What you will do:
Please retype the entries below word for word, passing over every picture.

Stored items
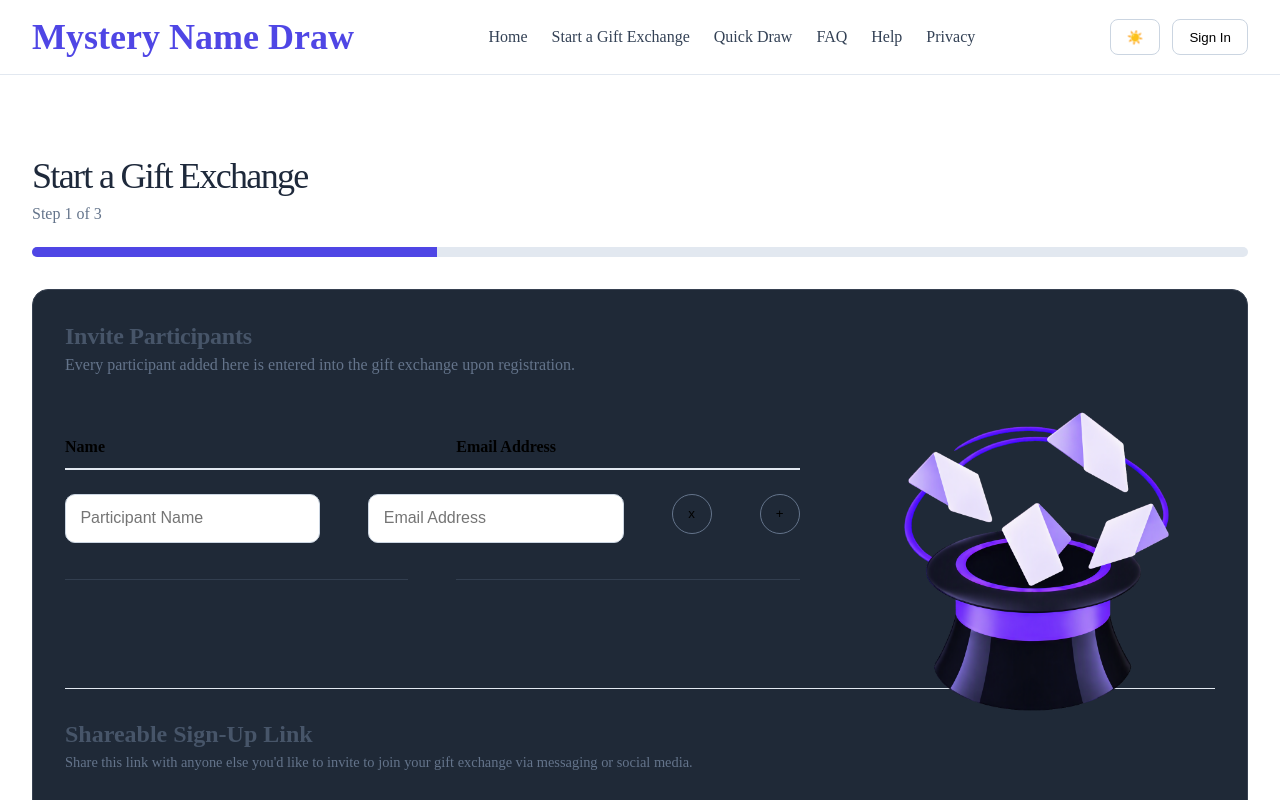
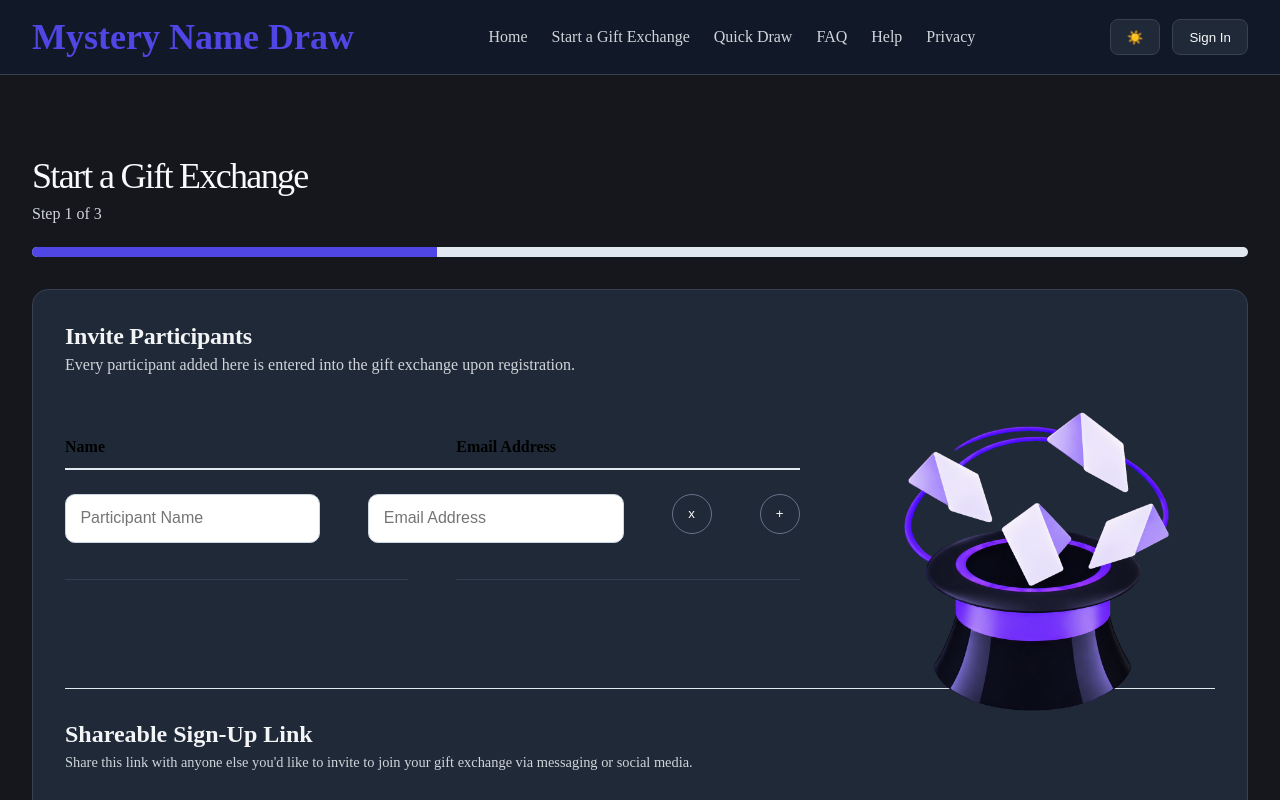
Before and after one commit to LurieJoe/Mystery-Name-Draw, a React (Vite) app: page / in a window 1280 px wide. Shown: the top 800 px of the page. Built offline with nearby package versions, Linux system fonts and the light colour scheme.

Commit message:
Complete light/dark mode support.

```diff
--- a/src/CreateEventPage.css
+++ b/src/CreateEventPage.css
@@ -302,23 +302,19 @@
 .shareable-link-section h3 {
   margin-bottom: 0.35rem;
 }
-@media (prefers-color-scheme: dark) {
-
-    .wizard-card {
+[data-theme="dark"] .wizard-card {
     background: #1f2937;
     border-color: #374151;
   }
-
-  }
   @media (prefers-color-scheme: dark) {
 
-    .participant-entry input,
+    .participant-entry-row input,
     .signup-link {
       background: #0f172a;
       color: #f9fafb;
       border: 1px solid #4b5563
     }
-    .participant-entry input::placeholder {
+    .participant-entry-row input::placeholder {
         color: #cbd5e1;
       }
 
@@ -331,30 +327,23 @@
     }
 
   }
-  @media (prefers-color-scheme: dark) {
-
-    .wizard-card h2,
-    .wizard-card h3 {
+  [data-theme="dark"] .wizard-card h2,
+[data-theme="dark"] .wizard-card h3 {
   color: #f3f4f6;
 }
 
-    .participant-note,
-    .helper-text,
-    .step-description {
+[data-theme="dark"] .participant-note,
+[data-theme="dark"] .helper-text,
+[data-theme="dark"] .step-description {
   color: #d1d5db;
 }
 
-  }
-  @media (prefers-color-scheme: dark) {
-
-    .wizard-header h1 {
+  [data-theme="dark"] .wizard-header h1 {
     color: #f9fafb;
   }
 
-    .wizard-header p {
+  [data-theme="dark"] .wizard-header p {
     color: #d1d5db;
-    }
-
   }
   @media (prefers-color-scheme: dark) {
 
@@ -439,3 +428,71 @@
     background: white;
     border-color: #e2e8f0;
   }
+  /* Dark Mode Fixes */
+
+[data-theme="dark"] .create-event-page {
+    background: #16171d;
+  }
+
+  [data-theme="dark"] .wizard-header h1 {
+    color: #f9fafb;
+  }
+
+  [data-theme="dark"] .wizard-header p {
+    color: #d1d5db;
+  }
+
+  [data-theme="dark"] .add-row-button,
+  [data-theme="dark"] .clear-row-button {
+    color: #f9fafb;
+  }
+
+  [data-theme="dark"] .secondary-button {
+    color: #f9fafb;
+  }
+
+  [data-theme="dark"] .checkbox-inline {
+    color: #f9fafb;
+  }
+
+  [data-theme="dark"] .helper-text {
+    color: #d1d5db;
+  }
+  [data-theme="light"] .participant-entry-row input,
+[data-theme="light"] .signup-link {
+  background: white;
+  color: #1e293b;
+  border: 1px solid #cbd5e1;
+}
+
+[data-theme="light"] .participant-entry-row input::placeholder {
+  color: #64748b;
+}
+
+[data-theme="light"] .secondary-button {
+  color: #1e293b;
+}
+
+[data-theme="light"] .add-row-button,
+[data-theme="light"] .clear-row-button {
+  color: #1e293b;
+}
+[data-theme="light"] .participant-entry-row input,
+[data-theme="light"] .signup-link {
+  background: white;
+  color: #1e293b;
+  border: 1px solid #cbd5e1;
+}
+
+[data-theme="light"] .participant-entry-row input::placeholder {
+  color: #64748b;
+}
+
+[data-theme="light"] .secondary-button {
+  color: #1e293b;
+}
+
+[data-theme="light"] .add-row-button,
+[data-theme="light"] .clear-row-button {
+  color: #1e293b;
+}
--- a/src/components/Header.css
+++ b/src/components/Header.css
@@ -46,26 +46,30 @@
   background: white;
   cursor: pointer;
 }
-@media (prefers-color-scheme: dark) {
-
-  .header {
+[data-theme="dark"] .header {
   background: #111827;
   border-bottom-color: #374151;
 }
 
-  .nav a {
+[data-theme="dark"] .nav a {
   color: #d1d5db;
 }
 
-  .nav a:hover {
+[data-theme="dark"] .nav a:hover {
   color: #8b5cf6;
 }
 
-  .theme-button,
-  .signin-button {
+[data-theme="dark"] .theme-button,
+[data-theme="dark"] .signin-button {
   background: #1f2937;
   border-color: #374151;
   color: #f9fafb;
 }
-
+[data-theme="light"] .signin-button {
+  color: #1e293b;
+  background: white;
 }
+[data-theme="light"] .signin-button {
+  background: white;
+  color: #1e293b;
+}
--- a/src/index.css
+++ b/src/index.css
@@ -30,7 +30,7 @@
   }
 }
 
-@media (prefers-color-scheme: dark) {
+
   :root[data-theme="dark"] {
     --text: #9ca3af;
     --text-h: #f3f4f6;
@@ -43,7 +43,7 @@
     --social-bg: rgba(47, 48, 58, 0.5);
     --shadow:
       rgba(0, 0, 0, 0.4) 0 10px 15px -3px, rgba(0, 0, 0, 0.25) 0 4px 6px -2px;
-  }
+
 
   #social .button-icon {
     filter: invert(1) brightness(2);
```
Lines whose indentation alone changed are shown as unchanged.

Answer below:
Before and after one commit to LurieJoe/Mystery-Name-Draw, a React (Vite) app: page / in a window 1280 px wide. Shown: the top 800 px of the page. Built offline with nearby package versions, Linux system fonts and the light colour scheme.

Commit message:
Complete light/dark mode support.

```diff
--- a/src/CreateEventPage.css
+++ b/src/CreateEventPage.css
@@ -302,23 +302,19 @@
 .shareable-link-section h3 {
   margin-bottom: 0.35rem;
 }
-@media (prefers-color-scheme: dark) {
-
-    .wizard-card {
+[data-theme="dark"] .wizard-card {
     background: #1f2937;
     border-color: #374151;
   }
-
-  }
   @media (prefers-color-scheme: dark) {
 
-    .participant-entry input,
+    .participant-entry-row input,
     .signup-link {
       background: #0f172a;
       color: #f9fafb;
       border: 1px solid #4b5563
     }
-    .participant-entry input::placeholder {
+    .participant-entry-row input::placeholder {
         color: #cbd5e1;
       }
 
@@ -331,30 +327,23 @@
     }
 
   }
-  @media (prefers-color-scheme: dark) {
-
-    .wizard-card h2,
-    .wizard-card h3 {
+  [data-theme="dark"] .wizard-card h2,
+[data-theme="dark"] .wizard-card h3 {
   color: #f3f4f6;
 }
 
-    .participant-note,
-    .helper-text,
-    .step-description {
+[data-theme="dark"] .participant-note,
+[data-theme="dark"] .helper-text,
+[data-theme="dark"] .step-description {
   color: #d1d5db;
 }
 
-  }
-  @media (prefers-color-scheme: dark) {
-
-    .wizard-header h1 {
+  [data-theme="dark"] .wizard-header h1 {
     color: #f9fafb;
   }
 
-    .wizard-header p {
+  [data-theme="dark"] .wizard-header p {
     color: #d1d5db;
-    }
-
   }
   @media (prefers-color-scheme: dark) {
 
@@ -439,3 +428,71 @@
     background: white;
     border-color: #e2e8f0;
   }
+  /* Dark Mode Fixes */
+
+[data-theme="dark"] .create-event-page {
+    background: #16171d;
+  }
+
+  [data-theme="dark"] .wizard-header h1 {
+    color: #f9fafb;
+  }
+
+  [data-theme="dark"] .wizard-header p {
+    color: #d1d5db;
+  }
+
+  [data-theme="dark"] .add-row-button,
+  [data-theme="dark"] .clear-row-button {
+    color: #f9fafb;
+  }
+
+  [data-theme="dark"] .secondary-button {
+    color: #f9fafb;
+  }
+
+  [data-theme="dark"] .checkbox-inline {
+    color: #f9fafb;
+  }
+
+  [data-theme="dark"] .helper-text {
+    color: #d1d5db;
+  }
+  [data-theme="light"] .participant-entry-row input,
+[data-theme="light"] .signup-link {
+  background: white;
+  color: #1e293b;
+  border: 1px solid #cbd5e1;
+}
+
+[data-theme="light"] .participant-entry-row input::placeholder {
+  color: #64748b;
+}
+
+[data-theme="light"] .secondary-button {
+  color: #1e293b;
+}
+
+[data-theme="light"] .add-row-button,
+[data-theme="light"] .clear-row-button {
+  color: #1e293b;
+}
+[data-theme="light"] .participant-entry-row input,
+[data-theme="light"] .signup-link {
+  background: white;
+  color: #1e293b;
+  border: 1px solid #cbd5e1;
+}
+
+[data-theme="light"] .participant-entry-row input::placeholder {
+  color: #64748b;
+}
+
+[data-theme="light"] .secondary-button {
+  color: #1e293b;
+}
+
+[data-theme="light"] .add-row-button,
+[data-theme="light"] .clear-row-button {
+  color: #1e293b;
+}
--- a/src/components/Header.css
+++ b/src/components/Header.css
@@ -46,26 +46,30 @@
   background: white;
   cursor: pointer;
 }
-@media (prefers-color-scheme: dark) {
-
-  .header {
+[data-theme="dark"] .header {
   background: #111827;
   border-bottom-color: #374151;
 }
 
-  .nav a {
+[data-theme="dark"] .nav a {
   color: #d1d5db;
 }
 
-  .nav a:hover {
+[data-theme="dark"] .nav a:hover {
   color: #8b5cf6;
 }
 
-  .theme-button,
-  .signin-button {
+[data-theme="dark"] .theme-button,
+[data-theme="dark"] .signin-button {
   background: #1f2937;
   border-color: #374151;
   color: #f9fafb;
 }
-
+[data-theme="light"] .signin-button {
+  color: #1e293b;
+  background: white;
 }
+[data-theme="light"] .signin-button {
+  background: white;
+  color: #1e293b;
+}
--- a/src/index.css
+++ b/src/index.css
@@ -30,7 +30,7 @@
   }
 }
 
-@media (prefers-color-scheme: dark) {
+
   :root[data-theme="dark"] {
     --text: #9ca3af;
     --text-h: #f3f4f6;
@@ -43,7 +43,7 @@
     --social-bg: rgba(47, 48, 58, 0.5);
     --shadow:
       rgba(0, 0, 0, 0.4) 0 10px 15px -3px, rgba(0, 0, 0, 0.25) 0 4px 6px -2px;
-  }
+
 
   #social .button-icon {
     filter: invert(1) brightness(2);
```
Lines whose indentation alone changed are shown as unchanged.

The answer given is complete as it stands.